have read in the popular science literature that the universe has a radius of about 10 (or
20) billion light years. The size of our observable universe is based on Hubble's
Law. Hubble's law represents the expansion velocity of the universe as:

*v=H*_{0}r

Where *v* is the expansion velocity of the universe at a
distance *r, *and *H*_{0}is Hubble's constant.
Now, since nothing can go faster than the speed of light, we can estimate the age
of the universe by looking at our formula and noticing that *v* increases as *r*
increases. Or we can deduce that r cannot be large enough to bring *v* to a
value greater than the speed of light. In other words:

*r=c/H*_{0}

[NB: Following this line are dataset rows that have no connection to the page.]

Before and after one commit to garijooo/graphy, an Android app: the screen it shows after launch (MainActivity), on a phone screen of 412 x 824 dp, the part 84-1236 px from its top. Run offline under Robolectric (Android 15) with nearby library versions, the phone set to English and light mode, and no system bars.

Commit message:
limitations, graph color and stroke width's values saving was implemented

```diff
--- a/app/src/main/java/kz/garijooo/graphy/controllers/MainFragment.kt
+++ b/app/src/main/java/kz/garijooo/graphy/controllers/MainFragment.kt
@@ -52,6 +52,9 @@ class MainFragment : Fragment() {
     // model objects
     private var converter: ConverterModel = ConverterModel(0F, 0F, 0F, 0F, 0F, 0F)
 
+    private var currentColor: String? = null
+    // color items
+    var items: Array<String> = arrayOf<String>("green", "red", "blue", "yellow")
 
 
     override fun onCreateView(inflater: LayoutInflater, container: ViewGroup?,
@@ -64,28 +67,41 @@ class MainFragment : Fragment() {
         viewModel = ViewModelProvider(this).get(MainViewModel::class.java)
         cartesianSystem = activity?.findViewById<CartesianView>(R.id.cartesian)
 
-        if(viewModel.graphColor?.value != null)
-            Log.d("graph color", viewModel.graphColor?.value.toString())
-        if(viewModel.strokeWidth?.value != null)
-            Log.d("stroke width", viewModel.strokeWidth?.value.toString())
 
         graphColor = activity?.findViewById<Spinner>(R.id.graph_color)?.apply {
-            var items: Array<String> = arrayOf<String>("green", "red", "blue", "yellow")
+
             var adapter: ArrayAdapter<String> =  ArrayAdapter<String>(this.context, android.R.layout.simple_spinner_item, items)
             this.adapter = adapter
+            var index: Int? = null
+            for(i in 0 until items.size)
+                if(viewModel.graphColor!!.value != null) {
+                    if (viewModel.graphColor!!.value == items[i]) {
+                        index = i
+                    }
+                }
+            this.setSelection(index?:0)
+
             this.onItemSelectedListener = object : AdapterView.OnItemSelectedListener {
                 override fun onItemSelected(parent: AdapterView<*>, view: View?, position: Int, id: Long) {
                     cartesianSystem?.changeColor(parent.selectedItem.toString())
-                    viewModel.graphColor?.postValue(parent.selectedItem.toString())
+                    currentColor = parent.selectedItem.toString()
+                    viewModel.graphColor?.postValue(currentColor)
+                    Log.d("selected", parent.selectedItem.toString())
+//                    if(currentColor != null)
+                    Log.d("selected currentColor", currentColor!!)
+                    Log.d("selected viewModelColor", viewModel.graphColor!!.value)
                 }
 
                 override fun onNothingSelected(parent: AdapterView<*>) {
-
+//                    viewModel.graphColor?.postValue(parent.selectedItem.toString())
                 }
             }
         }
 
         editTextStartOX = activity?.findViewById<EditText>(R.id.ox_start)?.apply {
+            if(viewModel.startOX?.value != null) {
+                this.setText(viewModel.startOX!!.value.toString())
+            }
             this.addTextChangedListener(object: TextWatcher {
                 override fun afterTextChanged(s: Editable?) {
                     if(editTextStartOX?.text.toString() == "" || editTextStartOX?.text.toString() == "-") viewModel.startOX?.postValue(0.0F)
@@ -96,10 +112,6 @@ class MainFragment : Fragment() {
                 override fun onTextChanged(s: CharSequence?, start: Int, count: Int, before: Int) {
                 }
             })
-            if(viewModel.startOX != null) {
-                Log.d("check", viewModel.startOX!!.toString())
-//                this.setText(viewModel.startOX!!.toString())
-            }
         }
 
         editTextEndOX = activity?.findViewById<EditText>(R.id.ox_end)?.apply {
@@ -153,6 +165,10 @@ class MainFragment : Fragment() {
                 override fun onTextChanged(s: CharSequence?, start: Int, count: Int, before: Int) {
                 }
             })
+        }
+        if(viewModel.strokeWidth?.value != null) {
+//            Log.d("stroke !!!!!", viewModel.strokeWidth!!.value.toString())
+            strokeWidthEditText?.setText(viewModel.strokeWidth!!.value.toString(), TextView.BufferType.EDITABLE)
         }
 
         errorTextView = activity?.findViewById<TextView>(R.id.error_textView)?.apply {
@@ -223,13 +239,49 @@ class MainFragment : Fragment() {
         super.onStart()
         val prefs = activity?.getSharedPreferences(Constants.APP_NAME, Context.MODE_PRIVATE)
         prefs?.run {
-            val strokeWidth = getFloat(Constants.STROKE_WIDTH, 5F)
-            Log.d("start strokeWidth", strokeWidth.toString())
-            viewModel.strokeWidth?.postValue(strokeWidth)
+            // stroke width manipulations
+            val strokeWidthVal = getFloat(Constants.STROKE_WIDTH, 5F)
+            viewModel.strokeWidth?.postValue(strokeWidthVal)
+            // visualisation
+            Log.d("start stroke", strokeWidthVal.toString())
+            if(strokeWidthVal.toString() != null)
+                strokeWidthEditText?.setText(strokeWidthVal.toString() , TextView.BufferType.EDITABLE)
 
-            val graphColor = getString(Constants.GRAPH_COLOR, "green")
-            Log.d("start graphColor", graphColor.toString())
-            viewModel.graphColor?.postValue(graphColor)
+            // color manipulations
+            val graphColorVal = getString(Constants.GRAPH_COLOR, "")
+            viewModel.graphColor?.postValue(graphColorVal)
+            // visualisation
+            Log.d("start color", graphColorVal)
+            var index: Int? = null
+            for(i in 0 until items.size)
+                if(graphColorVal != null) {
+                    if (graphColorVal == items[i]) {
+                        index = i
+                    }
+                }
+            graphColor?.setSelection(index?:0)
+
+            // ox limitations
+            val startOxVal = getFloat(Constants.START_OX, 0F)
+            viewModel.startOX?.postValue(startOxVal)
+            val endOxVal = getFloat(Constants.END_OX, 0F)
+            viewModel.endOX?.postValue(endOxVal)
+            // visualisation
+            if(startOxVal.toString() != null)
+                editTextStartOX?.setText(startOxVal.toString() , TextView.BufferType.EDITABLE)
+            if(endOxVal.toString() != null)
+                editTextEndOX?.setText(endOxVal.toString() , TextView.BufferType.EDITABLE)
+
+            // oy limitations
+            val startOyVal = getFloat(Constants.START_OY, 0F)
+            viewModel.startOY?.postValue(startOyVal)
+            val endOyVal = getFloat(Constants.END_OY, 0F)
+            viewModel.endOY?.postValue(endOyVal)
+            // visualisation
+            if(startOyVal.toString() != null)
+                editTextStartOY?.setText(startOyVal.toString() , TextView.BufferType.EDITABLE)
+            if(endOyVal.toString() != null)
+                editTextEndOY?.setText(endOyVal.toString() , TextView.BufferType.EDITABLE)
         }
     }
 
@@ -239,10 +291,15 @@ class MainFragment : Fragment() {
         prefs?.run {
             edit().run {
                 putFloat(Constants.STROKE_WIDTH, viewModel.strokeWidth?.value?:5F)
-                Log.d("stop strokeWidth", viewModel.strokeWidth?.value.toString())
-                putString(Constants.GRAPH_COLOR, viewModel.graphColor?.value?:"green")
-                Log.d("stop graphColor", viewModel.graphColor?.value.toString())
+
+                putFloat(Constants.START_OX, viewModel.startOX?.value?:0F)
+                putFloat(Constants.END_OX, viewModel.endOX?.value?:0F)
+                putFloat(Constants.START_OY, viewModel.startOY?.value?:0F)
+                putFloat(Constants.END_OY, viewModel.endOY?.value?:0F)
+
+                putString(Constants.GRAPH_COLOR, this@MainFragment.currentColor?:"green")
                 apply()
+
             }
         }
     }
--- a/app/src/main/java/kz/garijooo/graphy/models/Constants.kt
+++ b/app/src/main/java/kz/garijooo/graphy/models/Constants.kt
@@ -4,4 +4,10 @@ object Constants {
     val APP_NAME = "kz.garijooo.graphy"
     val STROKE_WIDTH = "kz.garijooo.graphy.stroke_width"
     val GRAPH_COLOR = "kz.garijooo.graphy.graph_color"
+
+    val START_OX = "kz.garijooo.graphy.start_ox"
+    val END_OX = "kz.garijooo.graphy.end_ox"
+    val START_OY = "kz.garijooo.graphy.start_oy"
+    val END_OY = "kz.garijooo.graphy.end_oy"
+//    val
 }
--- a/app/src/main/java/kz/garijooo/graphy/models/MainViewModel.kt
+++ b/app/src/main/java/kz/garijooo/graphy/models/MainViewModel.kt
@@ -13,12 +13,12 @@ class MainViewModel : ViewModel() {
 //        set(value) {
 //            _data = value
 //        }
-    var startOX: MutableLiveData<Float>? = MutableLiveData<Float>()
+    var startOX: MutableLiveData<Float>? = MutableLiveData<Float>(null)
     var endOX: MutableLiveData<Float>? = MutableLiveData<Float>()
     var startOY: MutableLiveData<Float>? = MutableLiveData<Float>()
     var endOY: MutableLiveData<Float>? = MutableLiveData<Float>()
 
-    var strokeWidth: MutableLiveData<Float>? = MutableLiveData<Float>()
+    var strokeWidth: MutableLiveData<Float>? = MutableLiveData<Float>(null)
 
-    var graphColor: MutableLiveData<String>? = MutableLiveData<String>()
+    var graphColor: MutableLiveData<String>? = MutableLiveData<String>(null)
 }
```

Gives this as the maximum *observable size* of the universe.
This works out to be anywhere from 10 to 20 billion light years in *radius*
(see also "How Old is the Universe")
If we run time backwards with this fixed radius, then, matter would expand
until it filled this volume. A meter, then gets much closer to the size of the
universe... In loose terms, then the size of the universe "ruler" at
the time of the "big-bang" would be the same as a material ruler.
Furthermore, the evidence we've collected over the last 30 years or so indicate that the
the "big-bang" might have been a hot "big-bang". So, our
initial conditions for the big-bang involve a very large, very hot "sphere"
of primordial stuff. Now, if we run time forwards, we can kind of visualize
the beginning of our universe as a very rapid collapse (the inverse of "Inflation"). A similar
kind of event happens when a star (hot ,spherical, massive, dense...) becomes so dense and
massive it collapses in on itself and forms that mysterious black hole. Here's an
interesting question to explore... "Did our universe begin as a star that underwent a
gravitational collapse?" I.e., do we live in a black hole? (See also
"Is
the big bang a black-hole?" for the other side.)